## Task to carry out
Copy all records exactly, excluding images.

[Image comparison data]
◇ ◇ ◇ ◇

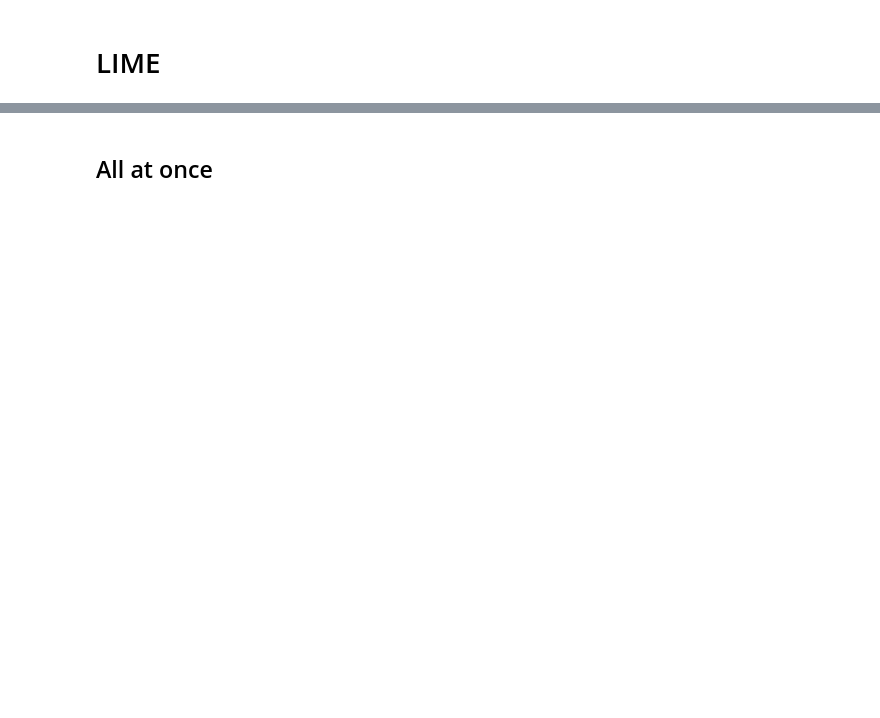
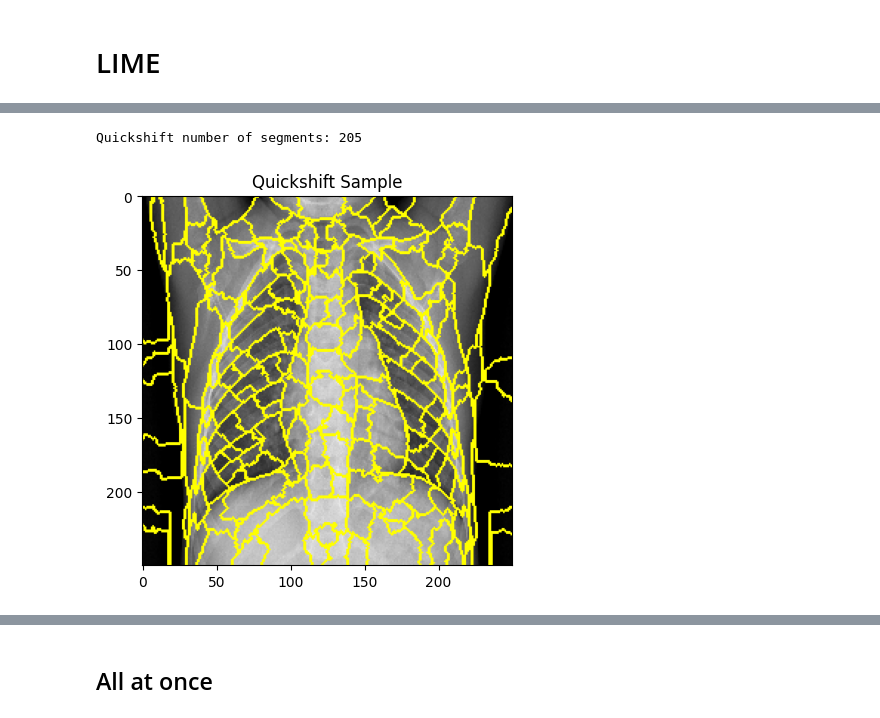
Before and after one commit to fahim-muntasir-niloy/lime-ray, a Jupyter notebook: lime-viz.ipynb, the cells around one changed output, grey strips where cells are left out. Drawn from its saved outputs; the diff is of its cells as text; code cells hidden in the pictures; blank space fills up the shorter version.

```diff
--- a/lime-viz.ipynb
+++ b/lime-viz.ipynb
@@ -138,3 +137,15 @@ from skimage.segmentation import mark_boundaries
+# %%
+sampleImg = test_dataset.__getitem__(idx=np.random.randint(0,48))[0][np.random.randint(0,16)].astype("double")
+
+segments_quick = quickshift(sampleImg, kernel_size=3, max_dist=6, ratio=0.5)
+print(f'Quickshift number of segments: {len(np.unique(segments_quick))}')
+
+plt.imshow(mark_boundaries(sampleImg, segments_quick))
+plt.title('Quickshift Sample')
+plt.show()
+# %% [output]
+Quickshift number of segments: 205
+[figure, added]
 # %%
 # only show region borders
 
```
Also changed, not shown: parts of 10 cells of this notebook, 4 other files.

◇ ◇ ◇ ◇

## Your solution
Before and after one commit to fahim-muntasir-niloy/lime-ray, a Jupyter notebook: lime-viz.ipynb, the cells around one changed output, grey strips where cells are left out. Drawn from its saved outputs; the diff is of its cells as text; code cells hidden in the pictures; blank space fills up the shorter version.

```diff
--- a/lime-viz.ipynb
+++ b/lime-viz.ipynb
@@ -138,3 +137,15 @@ from skimage.segmentation import mark_boundaries
+# %%
+sampleImg = test_dataset.__getitem__(idx=np.random.randint(0,48))[0][np.random.randint(0,16)].astype("double")
+
+segments_quick = quickshift(sampleImg, kernel_size=3, max_dist=6, ratio=0.5)
+print(f'Quickshift number of segments: {len(np.unique(segments_quick))}')
+
+plt.imshow(mark_boundaries(sampleImg, segments_quick))
+plt.title('Quickshift Sample')
+plt.show()
+# %% [output]
+Quickshift number of segments: 205
+[figure, added]
 # %%
 # only show region borders
 
```
Also changed, not shown: parts of 10 cells of this notebook, 4 other files.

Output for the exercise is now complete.